I used to grow sage in my back yard but I never heard of fried sage before today–sounds interesting! I think I would like too try it.
Lindsey Dietz says
I think you should! 😉
I fried some sage leaves from the big bush my sister gave me for the garden. They are wonderful, so light and crispy. It will be fantastic to use on soups. Thanks for this idea.
Lindsey Dietz says
Glad you’ve already tried this crispy delicacy, Donna!
I am mind blown! I had never heard of this or thought about it! Now I have to try! 🙂
Lindsey Dietz says
I had never heard of it either until my friend mentioned it! The taste is mind-blowing!
They are super yummy in pasta. I fry them in extra butter. Let the butter brown a little and then toss with your favorite cooked pasta noodle (we like ravioli) and lots or parmesan cheese.
I have been frying sage leaves since I planted it in my herb garden few years ago. The idea for me originated from the below gnocchi recipe. Now I keep these fried herbs in an airtight container in fridge for using during winter.

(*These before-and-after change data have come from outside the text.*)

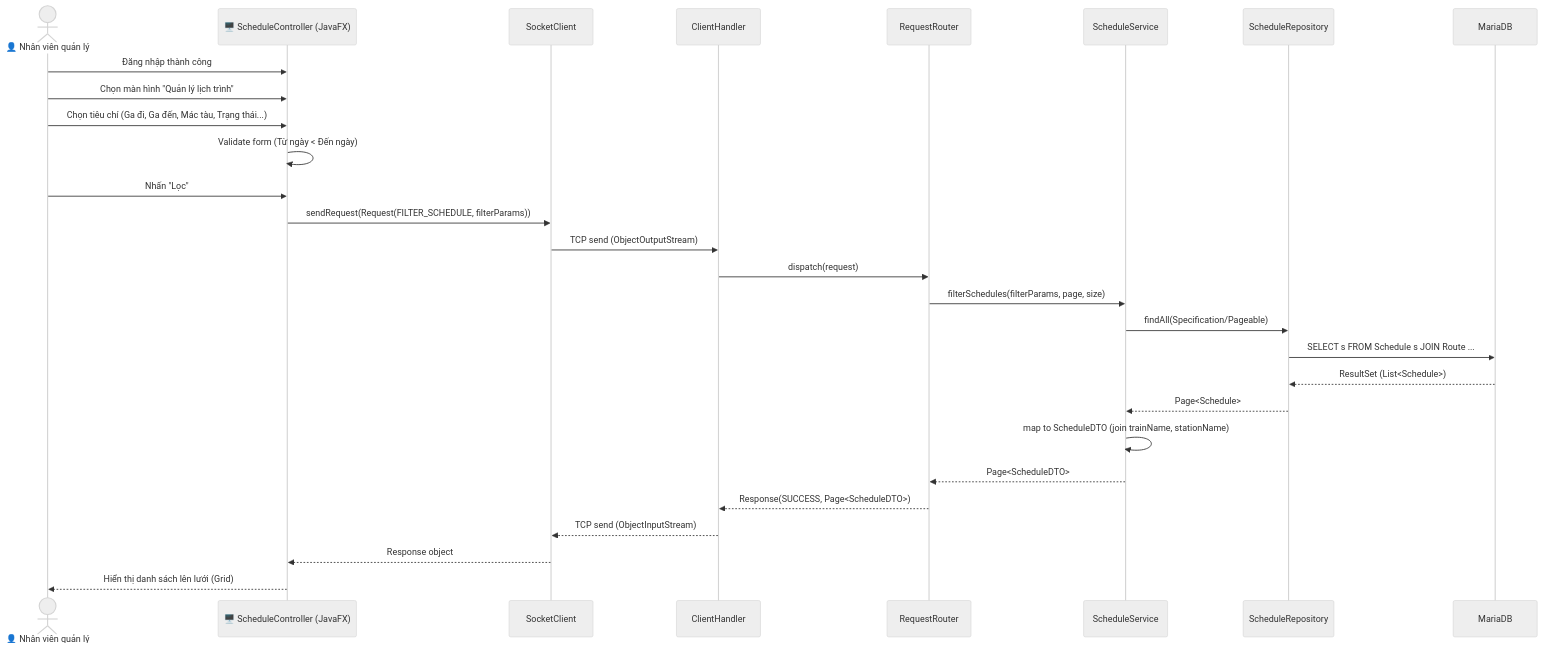
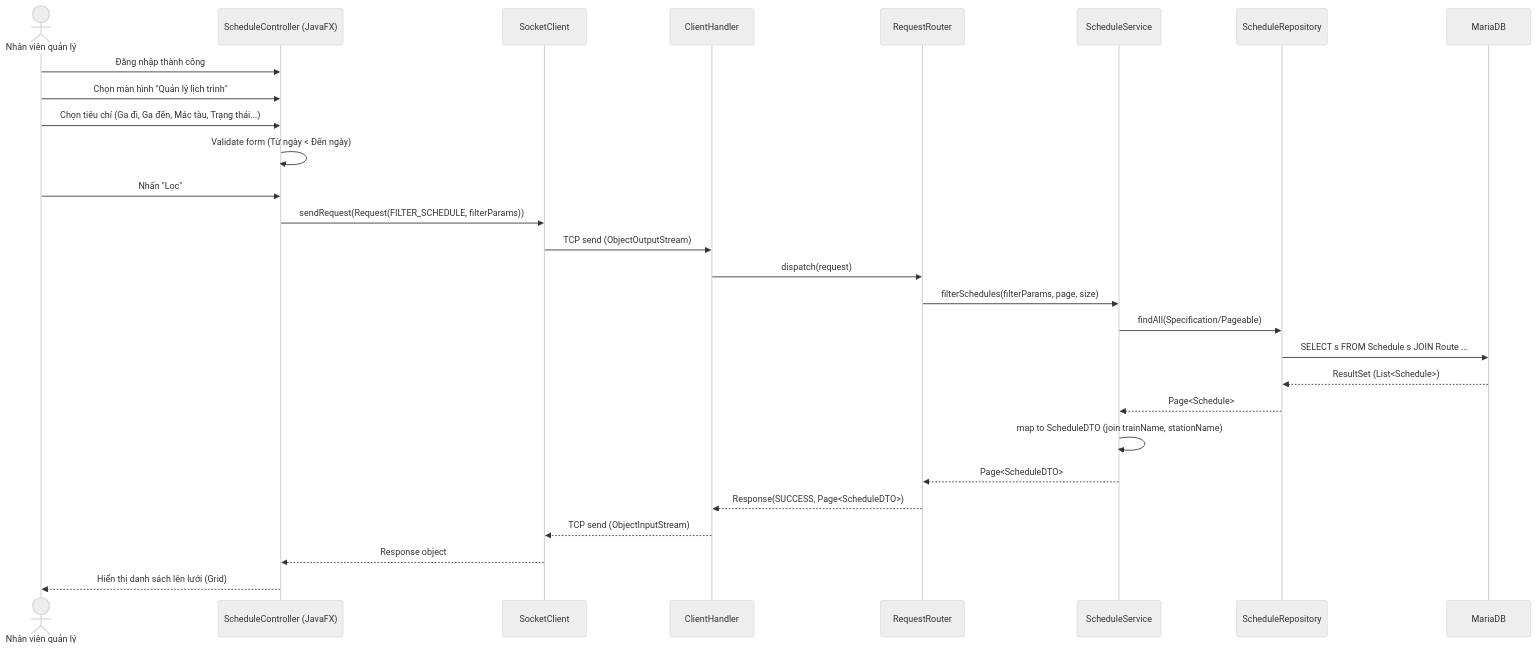
Before and after one commit to Distributed-Programing-Project/railway-reservation-system-server: the second of 3 diagrams in docs/diagrams/sequence/uc005-loc-lich-trinh-tau.md, drawn with Mermaid (neutral theme). The commit also changed 11 other files, not shown here.

First line of the commit message:
fix(diagram): remove all emojis/icons from sequence diagrams for consistency

````diff
--- a/docs/diagrams/sequence/uc005-loc-lich-trinh-tau.md
+++ b/docs/diagrams/sequence/uc005-loc-lich-trinh-tau.md
@@ -37,33 +37,33 @@
 ```mermaid
 sequenceDiagram
-    actor User as 👤 Nhân viên quản lý
-    participant UI as 🖥️ ScheduleController (JavaFX)
+    actor User as Nhân viên quản lý
+    participant UI as ScheduleController (JavaFX)
     participant ClientNet as SocketClient
     participant ServerNet as ClientHandler
     participant Router as RequestRouter
     participant Svc as ScheduleService
     participant Repo as ScheduleRepository
     participant DB as MariaDB
 
     User->>UI: Đăng nhập thành công
     User->>UI: Chọn màn hình "Quản lý lịch trình"
     User->>UI: Chọn tiêu chí (Ga đi, Ga đến, Mác tàu, Trạng thái...)
     UI->>UI: Validate form (Từ ngày < Đến ngày)
     User->>UI: Nhấn "Lọc"
     UI->>ClientNet: sendRequest(Request(FILTER_SCHEDULE, filterParams))
     ClientNet->>ServerNet: TCP send (ObjectOutputStream)
     ServerNet->>Router: dispatch(request)
     Router->>Svc: filterSchedules(filterParams, page, size)
     
     Svc->>Repo: findAll(Specification/Pageable)
     Repo->>DB: SELECT s FROM Schedule s JOIN Route ...
     DB-->>Repo: ResultSet (List<Schedule>)
     Repo-->>Svc: Page<Schedule>
     
     Svc->>Svc: map to ScheduleDTO (join trainName, stationName)
     Svc-->>Router: Page<ScheduleDTO>
     Router-->>ServerNet: Response(SUCCESS, Page<ScheduleDTO>)
     ServerNet-->>ClientNet: TCP send (ObjectInputStream)
     ClientNet-->>UI: Response object
     UI-->>User: Hiển thị danh sách lên lưới (Grid)
 ```
````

As for the gnocchi, first I fry sage leaves in butter and keep aside. Then sauté chopped garlic in the butter to which I add more sage leaves and then throw in some lemon juice and cooked gnocchi and some salt. Plate and garnish with chopped parsley, Parmesan and fried sage…..
Roz (Midwife and Child and Family Health Nurse) says
Just a warning to nursing mothers – sage can suppress the production of breast milk so probably not the best recipe to try if you are feeding your bub.
Tried this today as soon as I saw the recipe, WOW-FANTASTIC!!!
I added garlic to mine plus sprinkled with sea salt;then ate the lot!